Obama:"Lincoln-they talked about himAs usual, Gov. Palin's appraisal is spot on. As John J. Miller points out, there's no comparison. The Hillsdale College professor and author of The First Assassin, a well-regarded novel about Lincoln and the Civil War, says Obama has yet to suffer anything remotely akin to the enmity Lincoln endured. The humble man from Kentucky was the most loathed of all the American presidents:
almost as bad as they talk about me"
Mr. Pres- tour Lincoln Museum anti-
Abe display;try repeating claim
The vitriol began even before he was elected. After securing the Republican nomination in 1860, he was branded the “Black Republican.” Southern newspapers obsessed over his physical appearance. He was “the leanest, lankest, most ungainly mass of legs and arms and hatchet face ever strung on a human frame” and “a horrid looking wretch . . . sooty and scoundrelly in aspect, a cross between the nutmeg dealer, the horse swapper and the night man.”For Obama to claim that he has had it almost as bad as Lincoln reveals not just a stunning ignorance of American history, but the kind of arrogance not seen in the White House since Lincoln's successor, Andrew Johnson.

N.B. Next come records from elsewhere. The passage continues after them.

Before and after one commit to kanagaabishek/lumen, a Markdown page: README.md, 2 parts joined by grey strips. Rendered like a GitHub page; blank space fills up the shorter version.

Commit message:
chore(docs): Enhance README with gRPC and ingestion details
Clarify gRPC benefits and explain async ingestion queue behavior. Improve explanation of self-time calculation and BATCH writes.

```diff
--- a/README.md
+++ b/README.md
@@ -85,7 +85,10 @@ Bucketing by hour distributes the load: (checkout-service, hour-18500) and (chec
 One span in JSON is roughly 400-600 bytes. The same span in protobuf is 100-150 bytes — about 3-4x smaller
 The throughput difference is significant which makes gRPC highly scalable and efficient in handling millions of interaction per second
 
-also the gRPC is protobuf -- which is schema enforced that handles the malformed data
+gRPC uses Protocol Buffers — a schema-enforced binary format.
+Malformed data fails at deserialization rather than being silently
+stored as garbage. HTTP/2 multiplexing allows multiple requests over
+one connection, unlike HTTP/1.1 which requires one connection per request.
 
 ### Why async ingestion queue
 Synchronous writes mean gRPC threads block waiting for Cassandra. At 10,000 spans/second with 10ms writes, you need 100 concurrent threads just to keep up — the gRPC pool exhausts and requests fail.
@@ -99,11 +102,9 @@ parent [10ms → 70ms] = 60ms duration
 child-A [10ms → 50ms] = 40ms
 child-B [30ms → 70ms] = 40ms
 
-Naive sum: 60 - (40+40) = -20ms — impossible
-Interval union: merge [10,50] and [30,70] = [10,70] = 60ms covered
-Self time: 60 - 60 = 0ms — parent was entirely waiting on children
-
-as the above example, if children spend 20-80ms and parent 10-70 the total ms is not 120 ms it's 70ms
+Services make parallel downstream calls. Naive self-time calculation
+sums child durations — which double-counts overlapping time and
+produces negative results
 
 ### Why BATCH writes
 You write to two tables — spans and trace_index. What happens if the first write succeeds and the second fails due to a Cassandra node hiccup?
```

They didn’t like his views any better. Lincoln was “a blood-thirsty tyrant,” a “border ruffian” and “a vulgar mobocrat.” An Alabama group proposed a motto: “Resistance to Lincoln is obedience to God.” Throughout the emerging Confederacy, Lincoln was burned in effigy. His name didn’t even appear on Southern ballots.
Lincoln won the election anyway and tried to reassure Southerners about his intentions. In the grip of secessionist hysteria, they refused to hear him. His speeches, spewed a Louisiana editorialist, demonstrate “profound ignorance,” display “dishonest and cowardly efforts to dodge responsibility” and “have no equals in the history of any people, civilized or semi-civilized.”
Following Lincoln’s inauguration, the Charleston Mercury dubbed the new president “the Ourang-Outang at the White House.” Others called him “the Illinois Ape,” a “Baboon,” and “the original gorilla.” A Virginia congressman called him “a cross between sandhill crane and an Andalusian jackass.” This was their colorful way of saying that Lincoln was less than human.
As the nation descended into Civil War, the loathing continued. Cartoonists depicted Lincoln as a drunk. Some portrayed him as a vampire or the devil.